Currently, there are no plans for the oil to be used within the country, stored in reserves, nor build a refinery for processing - gas prices are not likely to become more affordable for Malawian consumers and businesses. Oil is being looked at as a cash crop for export. This means that there is a strong possibility that Malawi will become a cash-strapped oil producing country and will sell its oil at cheap prices to stakeholders who may just keep it in reserves for if and when the market improves while a few politicians at the top get relatively minor kickbacks for their role in these deals. The little profit it will bring will likely remain in the hands of a small elite and the foreign investors. Yet, the government promotes oil exploration as the game changer in Malawi’s development goals.

Malawi needs to be strategic about the use of the country’s resources if it wants to be a new player in the game. A better vision and plan for oil drilling are needed if it wants to avoid oil being another resource “curse”. Hopefully, those who seem bent on transforming the nation into an oil producer at all costs start to consider oil exploration using a more insightful global perspective.

* Sitinga Kachipande is a blogger and PhD student in Sociology at Virginia Tech with a concentration in African Studies and Global Political Economy. She holds a MA in Pan African Studies and an MBA. Her research interests include tourism, development, women’s studies, identity and representation. Follow her on Twitter: @MsTingaK


[1] Matonga, Golden (2016),“Mutharika Lifts Ban on Oil exploration”, The Nation, 11 February, , accessed 12 February 2016.

Kumwenda, Tiwonge (2015), “Oil, Gas Exloration Set to Start in Lake Malawi”, Nyasatimes, 15 December,, accessed 12 February 2016

[2] Goldthau and Sovacool (2016), “Why We Need to Rethink the Financial Future of Oil”, The Conversation, 19 Jan , , accessed 12 February, 2016

[3] Neuhauser, Alan (2015), “Crude Estimate: How Ending Iran Sanctions May Impact Oil Markets”, US News, 13 July,, accessed 12 February 2016

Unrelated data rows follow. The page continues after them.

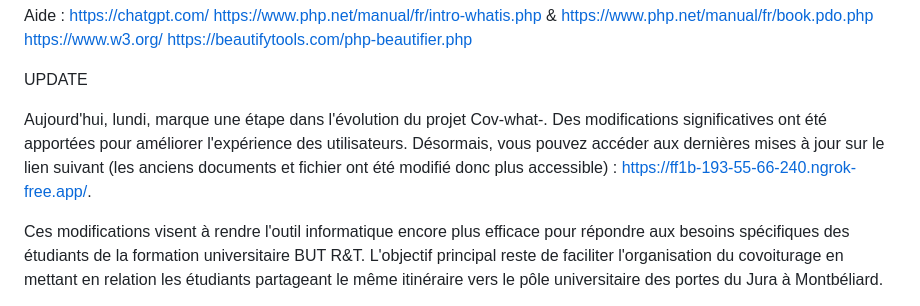
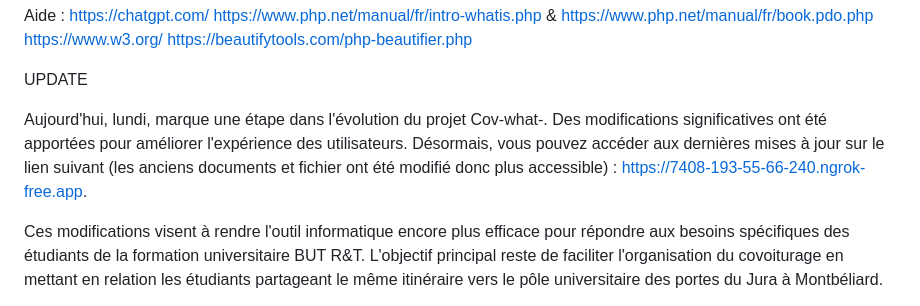
Before and after one commit to BOUILLOON/Cov-what-, a Markdown page: README.md, the part around the change. GitHub-like rendering.

```diff
--- a/README.md
+++ b/README.md
@@ -29,7 +29,7 @@ Liens :
 
 UPDATE
 
-Aujourd'hui, lundi, marque une étape dans l'évolution du projet Cov-what-. Des modifications significatives ont été apportées pour améliorer l'expérience des utilisateurs. Désormais, vous pouvez accéder aux dernières mises à jour sur le lien suivant (les anciens documents et fichier ont été modifié donc plus accessible) : https://ff1b-193-55-66-240.ngrok-free.app/.
+Aujourd'hui, lundi, marque une étape dans l'évolution du projet Cov-what-. Des modifications significatives ont été apportées pour améliorer l'expérience des utilisateurs. Désormais, vous pouvez accéder aux dernières mises à jour sur le lien suivant (les anciens documents et fichier ont été modifié donc plus accessible) : https://7408-193-55-66-240.ngrok-free.app.
 
 Ces modifications visent à rendre l'outil informatique encore plus efficace pour répondre aux besoins spécifiques des étudiants de la formation universitaire BUT R&T. L'objectif principal reste de faciliter l'organisation du covoiturage en mettant en relation les étudiants partageant le même itinéraire vers le pôle universitaire des portes du Jura à Montbéliard.
 
```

[4] Chimwala, Marcel, “Politics of Oil”. Mining and Trade Review, Issue Number 30, 15 Oct, accessed 12 February 2016
Etter -Phoya, Rachel (2015), “One Year Since Malawi’s Government Started Reviewing Oil Exploration Licences and Agreements”, Mining in Malawi, 15 November,, accessed February 12, 2015
Nyaka, Owen (2015), “Malawi Government Erred in on the Oil and Gas Exploration Deal”, Africa Times, 6 November 2015,, accessed February 12, 2015

[5] Etter-Phoya, Rachel (2016), “Public Talk by Godfrey Mfiti “Is Oil Drilling in Lake Malawi Sustainable Development?”, Mining in Malawi,12 January,, accessed 12 February 2016
[6] Sambalikagwa, Lindiwe (2015) ‘Mixed reactions on Lake Malawi oil drilling plans’, Malawi 24, 18 December,, accessed 12 February 2016
[7] Mfiti, Godfrey (2015), “The Politics of oil in Malawi”, The Nation, 5 June,, accessed 12 February 2016

* Please do not take Pambazuka for granted! Become a Friend of Pambazuka and make a donation NOW to help keep Pambazuka FREE and INDEPENDENT!
* Please send comments to editor[at]pambazuka[dot]org or comment online at Pambazuka News.